It was Pregerson, Rosendahl said, who suggested the zones. Although there is some intermingling, p-zone spaces would mostly be on the northern end of the boardwalk and i-zone areas would mostly be on the southern end.
Renowned for its charm and eclecticism, the boardwalk has also over the years exhibited an unsavory side.
After a recent weekend "drum circle," a man was slain and found buried in the sand. During summer months, police officers often feel overwhelmed by the surge of tourists and residents.
The vendors and performers themselves have created many problems, engaging in verbal disputes or physical altercations. Some vendors even sought restraining orders against other boardwalk regulars.
Until the lottery went into effect, painters, vendors, musicians and free speakers during summer would begin congregating at 5 a.m. or earlier in the hope of staking out a location. Joel Shields, a longtime renter on the east side of Ocean Front Walk, said he has not seen "a single altercation since the ordinance went into effect."
Still, the legal challenge prompted Los Angeles police officers not to issue citations. As a result, Shields said, the illegal selling of commercial items has increased in the last several months. "You've got mass-manufactured items with made-in-China stickers," he said.
That has angered merchants on the east side of the boardwalk, who pay rent, wages and taxes for the privilege of selling commercially made sunglasses, flip-flops and T-shirts in stalls or shops.
In response to residents' complaints, the ordinance approved Wednesday also restricts noise.

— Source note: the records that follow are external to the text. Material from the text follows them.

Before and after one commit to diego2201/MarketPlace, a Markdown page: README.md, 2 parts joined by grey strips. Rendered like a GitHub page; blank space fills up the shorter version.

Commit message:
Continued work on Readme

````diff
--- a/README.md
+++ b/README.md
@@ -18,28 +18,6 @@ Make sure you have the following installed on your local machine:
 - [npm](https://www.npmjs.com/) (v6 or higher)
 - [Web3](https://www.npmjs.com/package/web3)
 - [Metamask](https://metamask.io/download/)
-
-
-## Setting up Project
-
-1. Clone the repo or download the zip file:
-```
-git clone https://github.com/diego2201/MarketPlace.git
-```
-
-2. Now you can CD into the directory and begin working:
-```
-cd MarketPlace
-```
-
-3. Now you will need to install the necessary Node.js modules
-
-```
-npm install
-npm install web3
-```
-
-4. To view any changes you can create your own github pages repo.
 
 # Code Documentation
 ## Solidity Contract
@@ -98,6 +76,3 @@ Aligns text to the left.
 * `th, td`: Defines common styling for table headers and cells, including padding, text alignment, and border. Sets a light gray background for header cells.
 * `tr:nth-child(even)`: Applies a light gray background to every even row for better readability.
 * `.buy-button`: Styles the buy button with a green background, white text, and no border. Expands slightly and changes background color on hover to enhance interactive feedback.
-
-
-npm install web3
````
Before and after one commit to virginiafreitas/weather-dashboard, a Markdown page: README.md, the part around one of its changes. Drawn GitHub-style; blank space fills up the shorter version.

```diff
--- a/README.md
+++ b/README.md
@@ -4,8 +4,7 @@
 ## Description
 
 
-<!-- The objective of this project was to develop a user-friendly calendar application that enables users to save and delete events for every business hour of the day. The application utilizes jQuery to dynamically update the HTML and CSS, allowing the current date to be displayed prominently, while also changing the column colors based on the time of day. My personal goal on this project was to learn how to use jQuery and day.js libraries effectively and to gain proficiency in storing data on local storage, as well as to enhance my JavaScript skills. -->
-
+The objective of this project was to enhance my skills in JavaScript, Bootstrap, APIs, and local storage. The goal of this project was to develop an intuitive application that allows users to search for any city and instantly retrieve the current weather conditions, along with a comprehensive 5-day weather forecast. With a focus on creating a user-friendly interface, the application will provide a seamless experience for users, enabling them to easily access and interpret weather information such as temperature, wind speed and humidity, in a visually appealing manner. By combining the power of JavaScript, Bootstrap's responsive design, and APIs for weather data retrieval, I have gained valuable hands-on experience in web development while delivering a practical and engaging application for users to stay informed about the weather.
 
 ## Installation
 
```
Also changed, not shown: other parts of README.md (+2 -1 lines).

Sound greater than 75 decibels when measured 25 feet from the source and above 96 decibels when measured one foot from the source would be prohibited.
The city Department of Recreation and Parks will be responsible for enforcing the ordinance.
Rosendahl said he plans to push the city to approve the funding necessary to buy sound-measuring equipment, educate boardwalk denizens about the new rules and post explanatory signs in time for Memorial Day weekend.
"The key," he said, "will be enforcement."